Since our move, our books have been in disarray. Half of them are in boxes in the garage, awaiting shelves. The other half are shoved almost willy-nilly onto the shelves we do have, awaiting their chums’ arrival so they can be put in order once more.
So it was a blessed relief to open the Christmas box and find all our Christmas books in one place. Now they’re happily living in a basket beside the fireplace where we can look at them or read them at our leisure.
I like them all, but I especially love these three. So much so that if I had to move and could only take a few books, these would be in my box.
The Christmas Miracle of Jonathan Toomey by Susan Wojciechowski, illustrated by P.J. Lynch

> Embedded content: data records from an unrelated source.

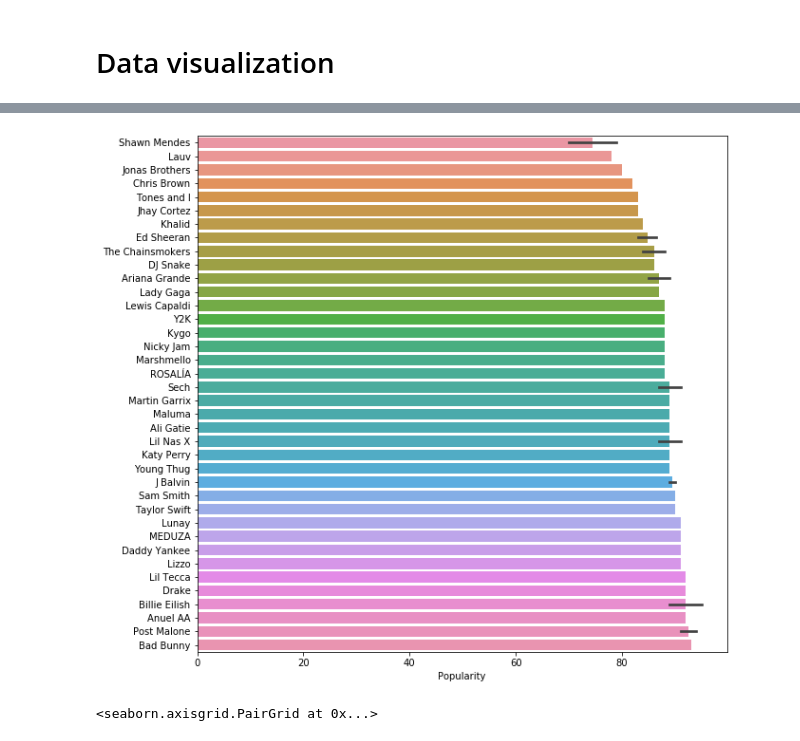
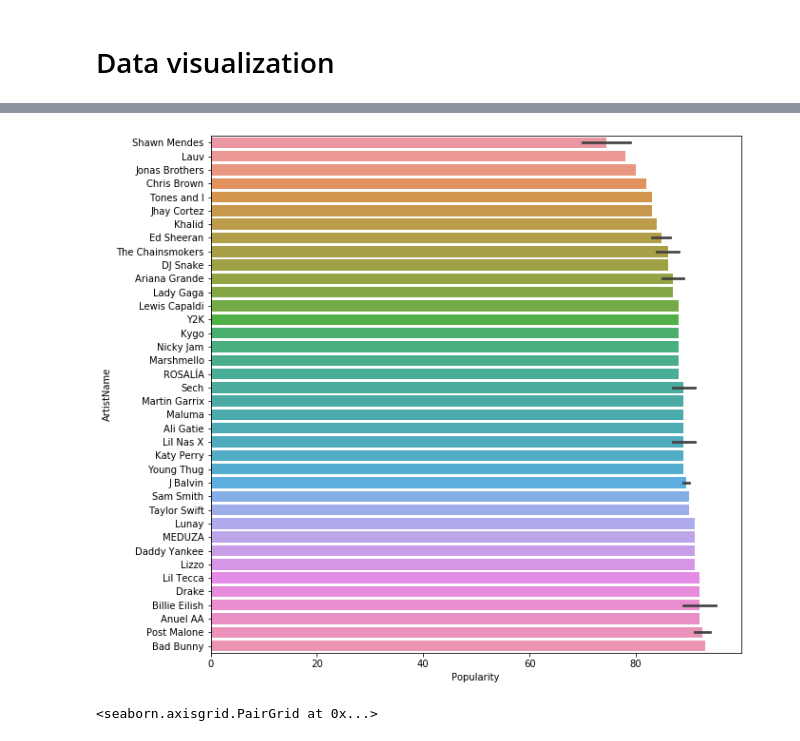
Before and after one commit to yc-gh/Kaggle, a Jupyter notebook: Spotify Songs/Top 50 Spotify.ipynb, the cells around one changed output, grey strips where cells are left out. Drawn from its saved outputs; the diff is of its cells as text; code cells hidden in the pictures.

```diff
--- a/Spotify Songs/Top 50 Spotify.ipynb
+++ b/Spotify Songs/Top 50 Spotify.ipynb
@@ -136,12 +137,12 @@ sns.countplot(y='ArtistName', data=data, order=data.ArtistName.value_counts().in
 # %%
 plt.figure(figsize=(10,10))
 
 # sorting artists by popularity
 order=data.groupby('ArtistName')['Popularity'].mean().sort_values().index;
 sns.barplot(x='Popularity', y='ArtistName', data=data, order=order)
-plt.ylabel('');
+plt.show()
 # %% [output]
-[figure, old version]
+[figure, new version]
 # %%
 sns.pairplot(data)
 # %% [output]
```
Also changed, not shown: parts of 6 cells of this notebook.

One of my favorite Christmas stories, this book brings a glad smile to my face each and every time I read it. P.J. Lynch’s gorgeous illustrations illuminate this story of hope and transformation.
Christmas Day in the Morning by Pearl S. Buck, illustrated by Mark Buehner
Every time I read this book, I get teary or choked up or both. My kids don’t get why, but that’s okay; they like the book even if it does make Mama cry. It’s a beautiful story, and I was thrilled when I learned several years ago that it had been made into a picture book. Lovely, all the way around.
One Wintry Night by Ruth Bell Graham, illustrated by Richard Jesse Watson
I’m not sure this is technically a Christmas book, but we’ve read it every year during Advent since Jack was three. The beautifully written story weaves between a boy lost in an Appalachian blizzard and the whole sweep of the Biblical narrative, from creation to crucifixion. And Richard Jesse Watson’s illustrations are simply stunning (the gorgeous angel above is his).
I also want to recommend as a quick, light, and yet delightful winter read Jan Karon’s Shepherds Abiding, which I read for the first time earlier this month. It was exactly what I needed: a story full of well-meaning, good-hearted, ordinary people seeking to live with faith and hope and love in a hurting world. And the seeking infuses their lives with grace and glory. The characters often didn’t see the grace and glory in their lives, but I did, and it gave me hope, helped me look at my own life through that lens: where’s the grace here? where’s the glory? Seek and ye shall find.